From professional spaceflight models to hobby shop kits, people of all ages can be found launching rockets of all shapes and sizes.
Staff Sgt. Matthew Livesay is one of them. Except he doesn’t launch rockets; he builds them.
Part of the 1st Air and Space Test Squadron, out of Vandenberg Air Force Base, Calif., Livesay and the rest of his team travel around the country, moving rocket parts and putting them together. The team’s latest mission took them to a launch facility on Kodiak Island, Alaska, where it helped launch a rocket carrying a new defense satellite.
“Basically, we move the rocket stages, or boosters, from the staging facility to the launch pad,” Livesay said. “Then, the rocket is assembled and prepped for launch.”
To move the large rocket boosters, the team uses heavy equipment trucks, called Type 2 Transporters. The large trucks consist of a cab and a trailer specially designed to carry the heavy rocket boosters.
The trailers have five axles, with eight tires on each axle. Other than the center axle, each is steerable, allowing the driver more maneuverability while operating the vehicle.
“The driver also sits about two- to three-feet higher than in a normal semi,” said Livesay, who drives one of the transporters. “This gives the driver a better view of the road and what’s going on around him.”
The trucks are backed up to the staging facility and, using a system or rails and pneumatic motors, one of the boosters is loaded into the trailer. Once the trailer’s doors are closed, the booster is sealed in a protective, environmentally-controlled container.
This process is performed until each of the three boosters is loaded into a transporter.“It’s crazy, but something as simple as moving a rocket booster from point A to B actually has a large impact on our nation’s war efforts.” — Staff Sgt. Benjamin Linenberger
“It’s a slow, exacting process,” said Staff Sgt. Benjamin Linenberger, mission team chief. “We have to make sure everything is level and lines up perfectly before we can move the stages onto the trucks. It’s a very specialized mission.”
Specialized is something this team knows a lot about. It’s the only team like it in the Air Force, as most rockets are moved and launched by civilian contractors.
This experience hasn’t just been earned by moving rocket boosters, either. The majority of the Airmen on the team earned their stripes in the intercontinental ballistic missile community.
“We’re all old nuclear guys,” said Master Sgt. Todd Galford, the team’s noncommissioned officer in charge. “So we’ve logged a lot of time around missiles.”
“A lot of the stuff we use on a day-to-day basis is from the ‘80s,” Linenberger said. “Even the Type 2s were originally used to move ICBMs.”
The aging equipment doesn’t slow the team down, though. Its real enemy is Mother Nature. Wind, rain and other weather conditions can make the job dangerous and put everything on hold.
“Here in Alaska is a good example,” Livesay said. “The weather can change here in an instant.”
Sometimes what is supposed to take the team two days can end up taking three, four or even longer.
“It’s frustrating, but there’s nothing you can do about it,” Galford said. “If a truck breaks down, you fix it and get back to work.
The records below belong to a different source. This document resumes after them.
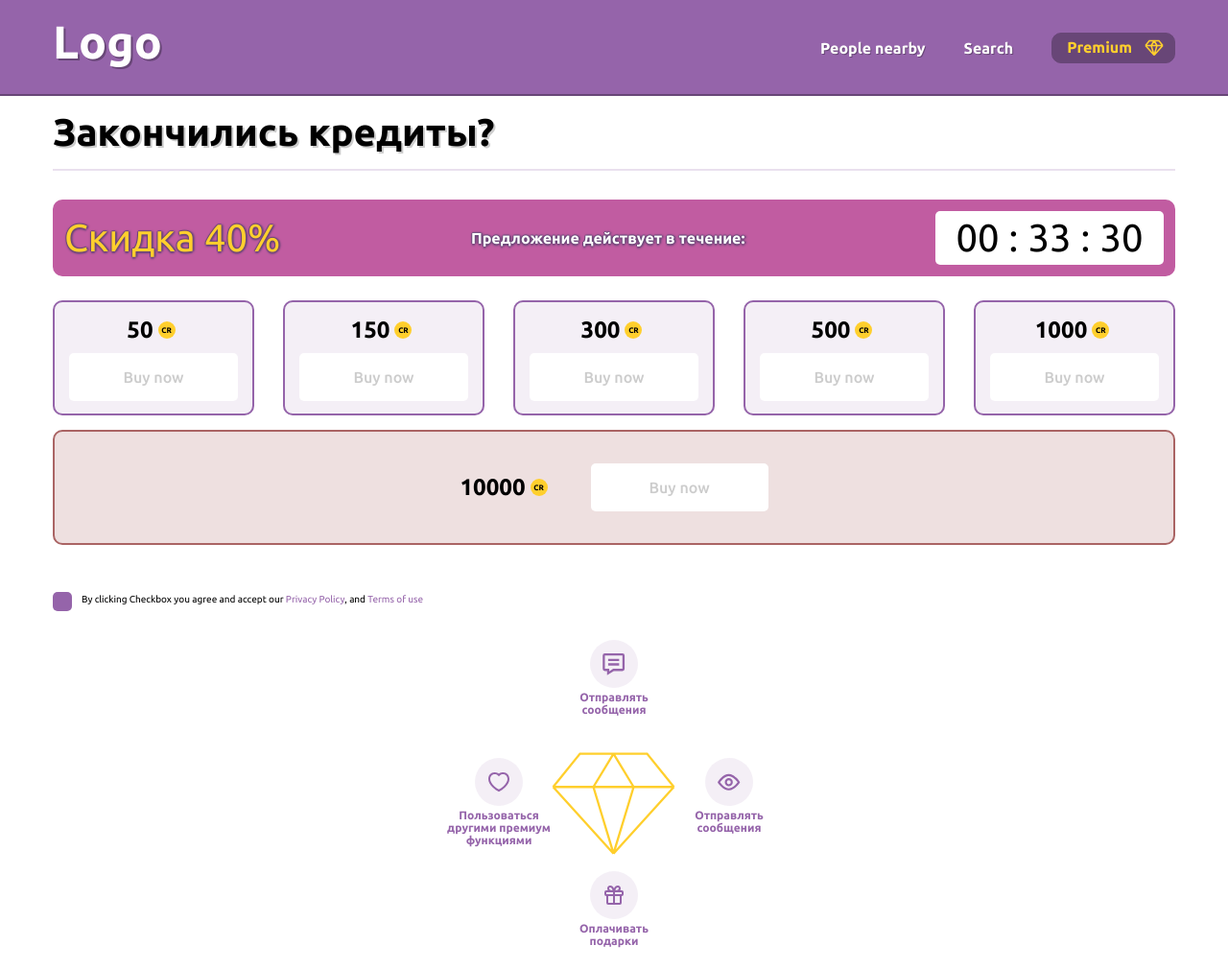
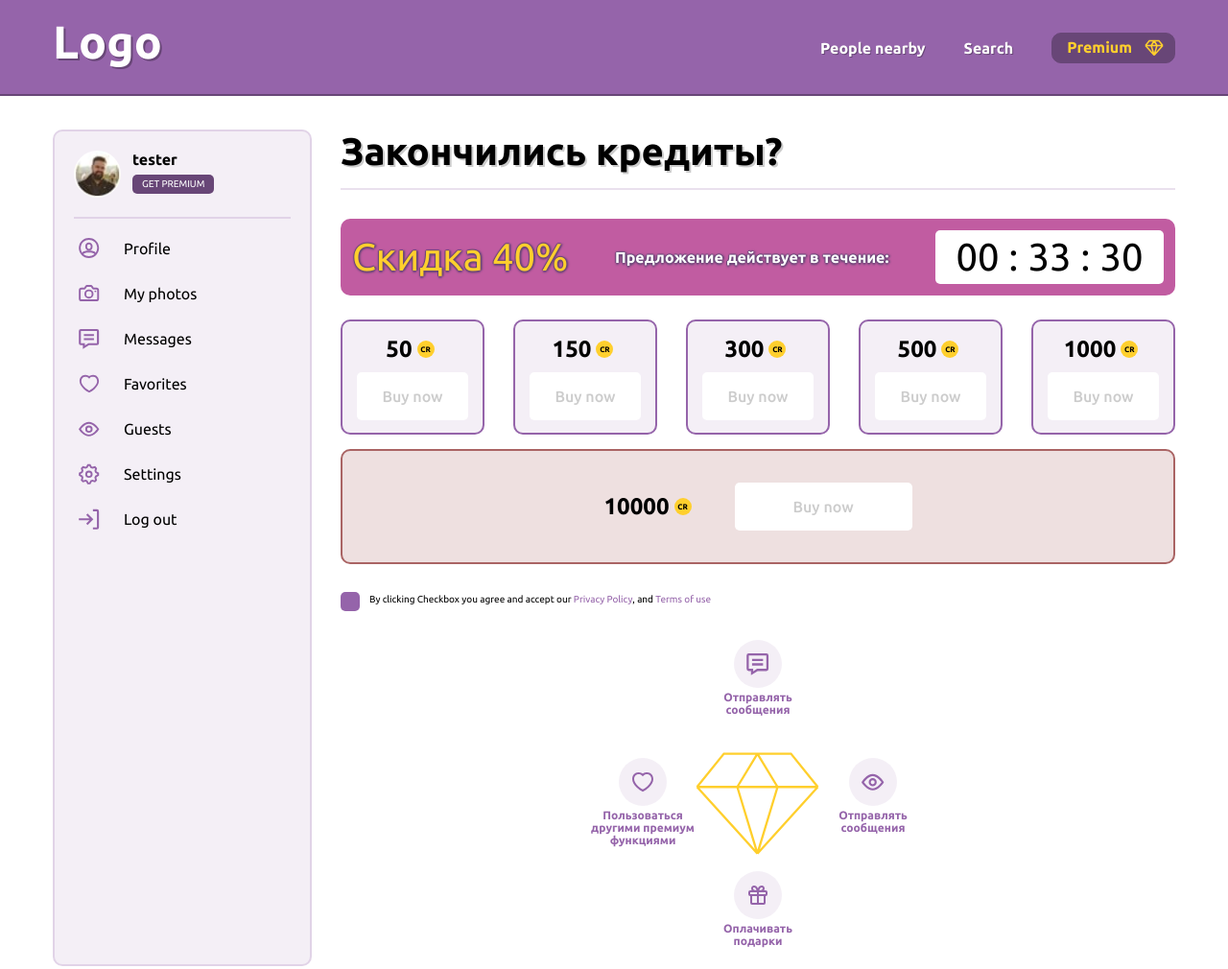
Before and after one commit to vmnekrasovv/julia, a plain HTML site: page app/index.html in a window 1280 px wide. Shown: the whole page at 96% size. Drawn offline with Linux system fonts and the light colour scheme.

Commit message:
sidebar adaptive + куча мелких правок

```diff
--- a/app/index.html
+++ b/app/index.html
@@ -42,6 +42,41 @@
 
 		</div>
 	</header> <!-- /header-->
+
+	<main class="main-content">
+
+		<div class="container">
+
+			<div class="main-content__left">
+
+				<div class="sidebar">
+
+					<div class="sidebar-top">
+						<img src="images/dest/user_pic.jpg" alt="" class="sidebar__user-pic">
+						<div class="sidebar__user-info">
+							<span class="sidebar__user-name">tester</span>
+							<span class="sidebar__premium">get premium</span>
+						</div>
+					</div>
+
+					<div class="sidebar-menu">
+						<a href="#" class="sidebar-menu__item item-profile">Profile</a>
+						<a href="#" class="sidebar-menu__item item-photos">My photos</a>
+						<a href="#" class="sidebar-menu__item item-messages">Messages</a>
+						<a href="#" class="sidebar-menu__item item-favorites">Favorites</a>
+						<a href="#" class="sidebar-menu__item item-guests">Guests</a>
+						<a href="#" class="sidebar-menu__item item-settings">Settings</a>
+						<a href="#" class="sidebar-menu__item item-logout">Log out</a>
+
+					</div>
+				</div>
+
+			</div> <!-- /main-content__left -->
+
+
+		<!-- main-content__right -->
+
+			<div class="main-content__right">
 
 				<section class="section-offer">
 
@@ -167,5 +202,12 @@
 
 				</section> <!-- /section-premium -->
 
+			</div> <!-- /main-content__right -->
+
+		</div> <!-- /container -->
+
+
+	</main> <!-- /main-content-->
+
 </body>
 </html>
--- a/app/js/app.js
+++ b/app/js/app.js
@@ -16,7 +16,7 @@
 			mobileFirst: true,
 			responsive: [
 			   {
-			      breakpoint: 376,
+			      breakpoint: 375,
 			      settings: {
 			      	slidesToShow: 2,
 					slidesToScroll: 2,
--- a/app/scss/_header.scss
+++ b/app/scss/_header.scss
@@ -27,6 +27,11 @@
 		font-weight: bold;
 		margin-top: -12px;
 		text-shadow: 2px 2px var(--color-violet);
+		transition: .2s color;
+
+		&:hover {
+			color: var(--color-yellow);
+		}
 
 		@media (min-width: 768px) {
 			display: block;
@@ -35,7 +40,7 @@
 
 	.header-menu {
 		width: 100%;
-		height: 100vh;
+		height: calc(100vh - 50px);
 		padding-bottom: 10vh;
 		position: absolute;
 		z-index: 3;
--- a/app/scss/_section_offer.scss
+++ b/app/scss/_section_offer.scss
@@ -1,4 +1,8 @@
 .section-offer {
+
+	.container {
+		padding: 0;
+	}
 
 	.timer {
 
@@ -69,7 +73,7 @@
 	}
 
 	.offer {
-		margin-bottom: 34px;
+		margin-bottom: 14px;
 
 		@media (min-width: 1200px) {
 			display: flex;
@@ -102,7 +106,16 @@
 			border: 2px solid var(--color-violet-light);
 			color: #000;
 			background: var(--color-violet-light);
-			transition: .2s background;
+			transition: .2s;
+
+			&:hover {
+
+				.offer__button {
+					background: var(--color-yellow);
+					color: #000;
+				}
+
+			}
 
 			@media (min-width: 376px) {
 				height: 120px;
--- a/app/scss/_section_premium.scss
+++ b/app/scss/_section_premium.scss
@@ -1,11 +1,12 @@
 .section-premium {
 
 	.container {
+		padding: 0;
+
 		@media (min-width: 576px) {
 			width: 350px;
 			height: 340px;
 			position: relative;
-			padding: 0;
 		}
 	}
 
--- /dev/null
+++ b/app/scss/_sidebar.scss
@@ -0,0 +1,114 @@
+.sidebar {
+
+	position: relative;
+	z-index: 2;
+
+	&-top {
+		display: flex;
+		justify-content: center;
+		gap: 12px;
+		padding-bottom: 20px;
+		margin-bottom: 20px;
+		border-bottom: 2px solid rgba(149, 100, 170, 0.2);
+
+		@media (min-width: 990px) {
+			justify-content: flex-start;
+		}
+	}
+
+	&__user-pic {
+		width: 30px;
+		height: 30px;
+		border-radius: 100%;
+
+		@media (min-width: 990px) {
+			width: 49px;
+			height: 49px;
+		}
+	}
+
+	&__user-info {
+		flex-direction: column;
+		gap: 7px;
+
+		display: none;
+
+		@media (min-width: 990px) {
+			display: flex;
+		}
+	}
+
+	&__user-name {
+		font-weight: bold;
+	}
+
+	&__premium {
+		padding: 4px 10px 5px;
+		font-size: 10px;
+		color: #fff;
+		text-transform: uppercase;
+		border-radius: 5px;
+		background: var(--color-violet);
+	}
+
+	&-menu {
+		display: flex;
+		gap: 25px;
+		flex-wrap: wrap;
+		justify-content: center;
+
+		@media (min-width: 990px) {
+			justify-content: center;
+		}
+
+		&__item {
+			display: flex;
+			align-items: center;
+
+			width: 100%;
+			height: 22px;
+			color: #000;
+
+			background-size: 22px;
+			background-repeat: no-repeat;
+			background-position: center;
+
+			font-size: 0px;
+
+			transition: .2s color;
+
+			&:hover {
+				color: var(--color-pink);
+			}
+
+			&.item-profile {
+				background-image: url('../images/dest/icons/profile.svg');
+			}
+
+			&.item-photos {
+				background-image: url('../images/dest/icons/photo.svg');
+			}
+			&.item-messages {
+				background-image: url('../images/dest/icons/messages.svg');
+			}
+			&.item-favorites {
+				background-image: url('../images/dest/icons/heart.svg');
+			}
+			&.item-guests {
+				background-image: url('../images/dest/icons/eye.svg');
+			}
+			&.item-settings {
+				background-image: url('../images/dest/icons/settings.svg');
+			}
+			&.item-logout {
+				background-image: url('../images/dest/icons/log_out.svg');
+			}
+
+			@media (min-width: 990px) {
+				padding-left: 52px;
+				font-size: var(--text-size-xl);
+				background-position: 5px;
+			}
+		}
+	}
+}
--- a/app/scss/app.scss
+++ b/app/scss/app.scss
@@ -78,6 +78,36 @@ body.lock {
 	}
 }
 
+body {
+
+	@media (min-width: 1600px) {
+
+		&::before {
+			display: block;
+			content: '';
+			position: absolute;
+			z-index: 1;
+			top: 250px;
+			left: 27px;
+			width: 639px;
+			height: 638px;
+			background: url('../images/dest/pattern_left.png') no-repeat;
+		}
+
+		&::after {
+			display: block;
+			content: '';
+			position: absolute;
+			z-index: 1;
+			top: 160px;
+			right: 0px;
+			width: 607px;
+			height: 803px;
+			background: url('../images/dest/pattern_right.png') no-repeat;
+		}
+	}
+}
+
 .container {
 	max-width: calc(1170px + (var(--gap-m) * 2));
 	margin: 0 auto;
@@ -85,7 +115,7 @@ body.lock {
 }
 
 h1 {
-	font-size: var(--title-size-s);
+	font-size: 18px;
 	font-weight: bold;
 	padding-bottom: 15px;
 	border-bottom: 2px solid rgba(149, 100, 170, .2);
@@ -104,9 +134,62 @@ a {
 	text-decoration: none;
 }
 
+.main-content {
+
+	position: relative;
+	z-index: 3;
+
+	& > .container {
+		display: flex;
+		gap: 20px;
+		padding: 0 20px 0 5px;
+
+		@media (min-width: 768px) {
+			gap: 30px;
+			padding: var(--gap-m);
+		}
+	}
+
+	&__left {
+		position: relative;
+		z-index: 3;
+		width: 60px;
+		padding: 20px 10px;
+		border-radius: 10px;
+		background: rgba(149, 100, 170, 0.1);
+		border: 2px solid rgba(149, 100, 170, 0.2);
+
+		@media (min-width: 990px) {
+			width: 200px;
+			flex: 0 0 200px;
+			padding: 20px;
+		}
+
+		@media (min-width: 1200px) {
+			width: 270px;
+			flex: 0 0 270px;
+		}
+	}
+
+	&__right {
+
+		width: calc(100% - 80px);
+
+		@media (min-width: 990px) {
+			width: calc(100% - 230px);
+		}
+
+		@media (min-width: 1200px) {
+			width: calc(100% - 300px);
+		}
+	}
+}
+
+
 @import 'burger';
 @import 'header';
 @import 'slick';
+@import 'sidebar';
 @import 'section_offer';
 @import 'section_premium';
 @import 'footer';
```
Also changed, not shown: app/css/app.min.css, app/images/dest/pattern_left.png (added), app/images/dest/pattern_right.png (added), app/images/dest/user_pic.jpg (added), app/js/app.min.js. Lines whose indentation alone changed are shown as unchanged.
But if the weather goes south, you just have to wait it out.”
Knowing their mission will help combat troops overseas make the waiting a little more tolerable. The satellites put into space by the rockets team helps provide GPS, intelligence and other sophisticated capabilities to Soldiers, Sailors, Airmen and Marines in places like Iraq and Afghanistan.
“It’s crazy, but something as simple as moving a rocket booster from point A to B actually has a large impact on our nation’s war efforts,” Linenberger said. “And, when you think about it, that’s pretty darn cool.”